RECORDED INFORMATION
----

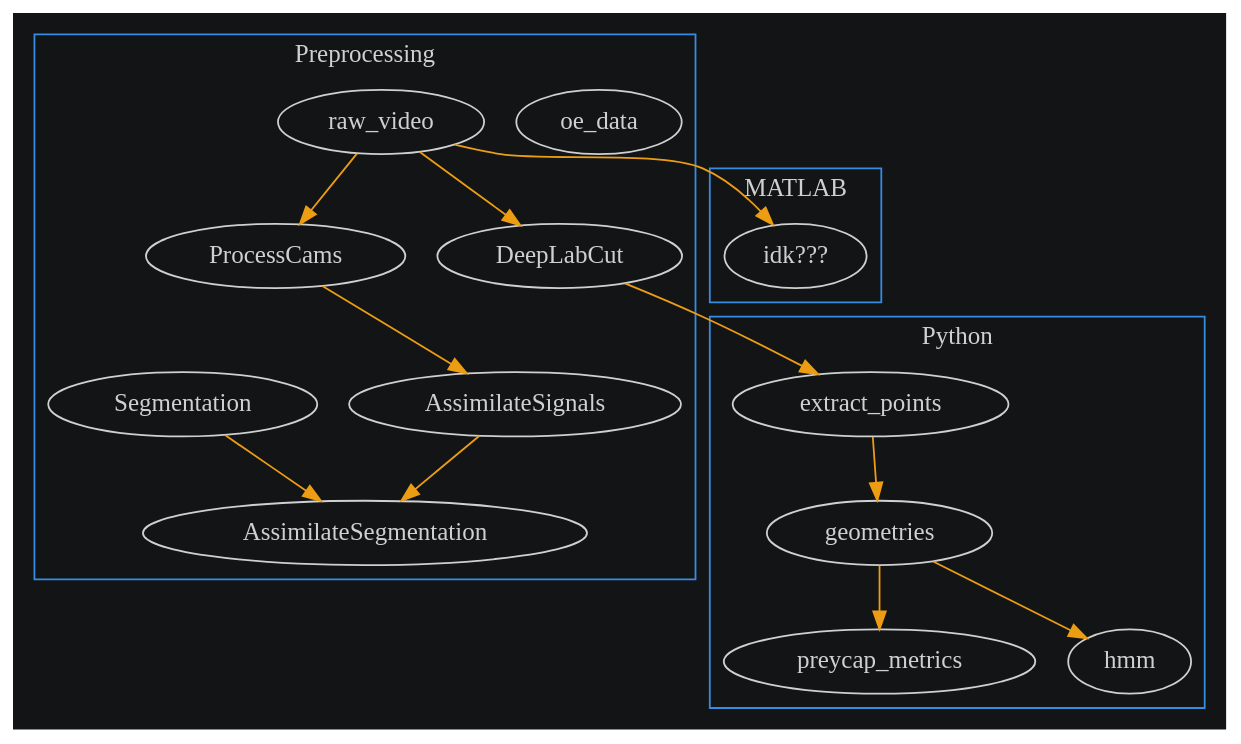
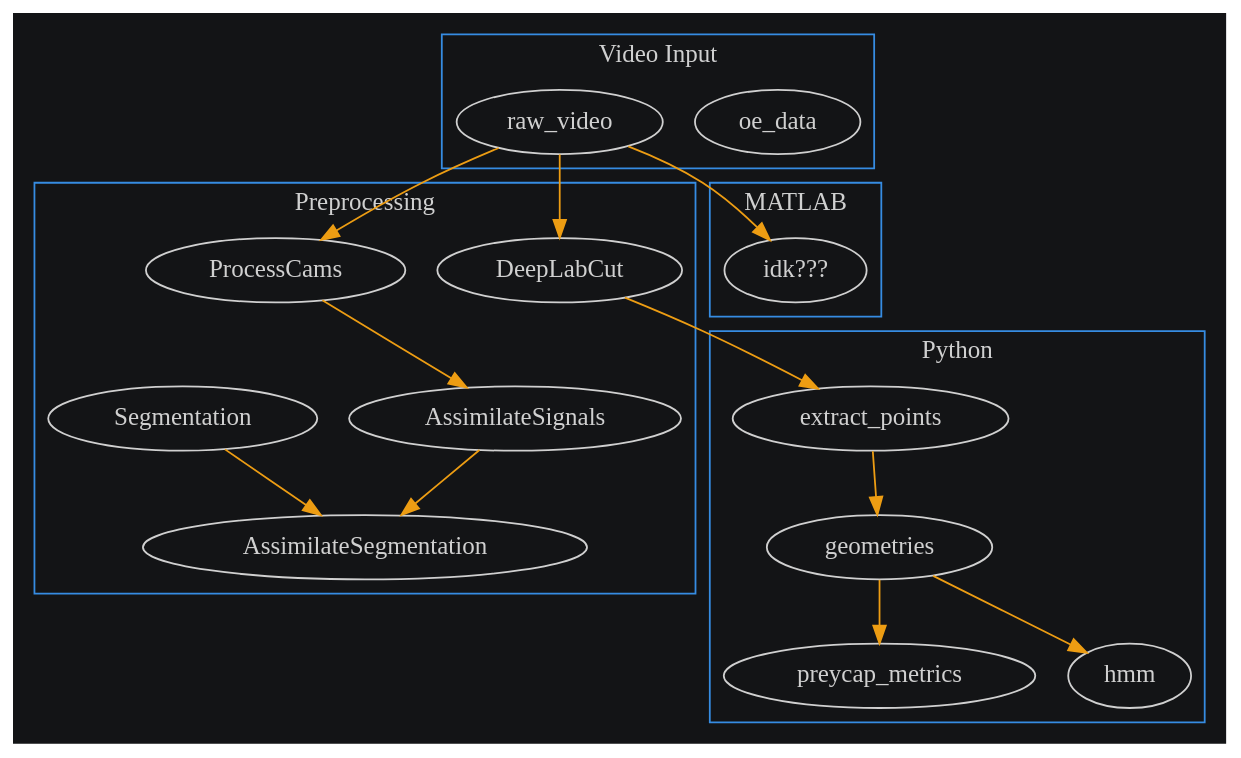
One commit to wehr-lab/labtools changed the diagram in docs/projects/preycapture/analysis/index.md. Above: the diagram before and after it, drawn with Graphviz.

Commit message:
fixed subgraph cluster naming error

````diff
--- a/docs/projects/preycapture/analysis/index.md
+++ b/docs/projects/preycapture/analysis/index.md
@@ -3,52 +3,52 @@
 ```{graphviz}
 digraph {
   bgcolor="#131416"
   fontcolor="#ffffffcc"
   color="#368ce2"
   node [color="#d0d0d0", fontcolor="#d0d0d0"]
   edge [color="#ed9d13"]
 
   subgraph cluster_input {
-      label = "Input"
+      label = "Video Input"
       oe_data
       raw_video
   }
 
-  subgraph cluster_input {
+  subgraph cluster_preprocessing {
       label = "Preprocessing"
       dlc_python[label="DeepLabCut"]
       ProcessCams
       AssimilateSignals
       Segmentation
       AssimilateSegmentation
   }
 
   subgraph cluster_python {
       label="Python"
       extract_points
       geometries
       preycap_metrics
       hmm
   }
 
   subgraph cluster_matlab {
       label="MATLAB"
       idk[label="idk???"]
 
   }
 
   raw_video -> dlc_python
   raw_video -> ProcessCams
   ProcessCams -> AssimilateSignals
   Segmentation -> AssimilateSegmentation
   AssimilateSignals -> AssimilateSegmentation
 
   dlc_python -> extract_points
   extract_points -> geometries
   geometries -> preycap_metrics
   geometries -> hmm
 
   raw_video -> idk
 
 }
 ```
````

----

Restate every record exactly, please; do not copy the pictures.

RESPONSE FOR THIS EXERCISE
One commit to wehr-lab/labtools changed the diagram in docs/projects/preycapture/analysis/index.md. Above: the diagram before and after it, drawn with Graphviz.

Commit message:
fixed subgraph cluster naming error

````diff
--- a/docs/projects/preycapture/analysis/index.md
+++ b/docs/projects/preycapture/analysis/index.md
@@ -3,52 +3,52 @@
 ```{graphviz}
 digraph {
   bgcolor="#131416"
   fontcolor="#ffffffcc"
   color="#368ce2"
   node [color="#d0d0d0", fontcolor="#d0d0d0"]
   edge [color="#ed9d13"]
 
   subgraph cluster_input {
-      label = "Input"
+      label = "Video Input"
       oe_data
       raw_video
   }
 
-  subgraph cluster_input {
+  subgraph cluster_preprocessing {
       label = "Preprocessing"
       dlc_python[label="DeepLabCut"]
       ProcessCams
       AssimilateSignals
       Segmentation
       AssimilateSegmentation
   }
 
   subgraph cluster_python {
       label="Python"
       extract_points
       geometries
       preycap_metrics
       hmm
   }
 
   subgraph cluster_matlab {
       label="MATLAB"
       idk[label="idk???"]
 
   }
 
   raw_video -> dlc_python
   raw_video -> ProcessCams
   ProcessCams -> AssimilateSignals
   Segmentation -> AssimilateSegmentation
   AssimilateSignals -> AssimilateSegmentation
 
   dlc_python -> extract_points
   extract_points -> geometries
   geometries -> preycap_metrics
   geometries -> hmm
 
   raw_video -> idk
 
 }
 ```
````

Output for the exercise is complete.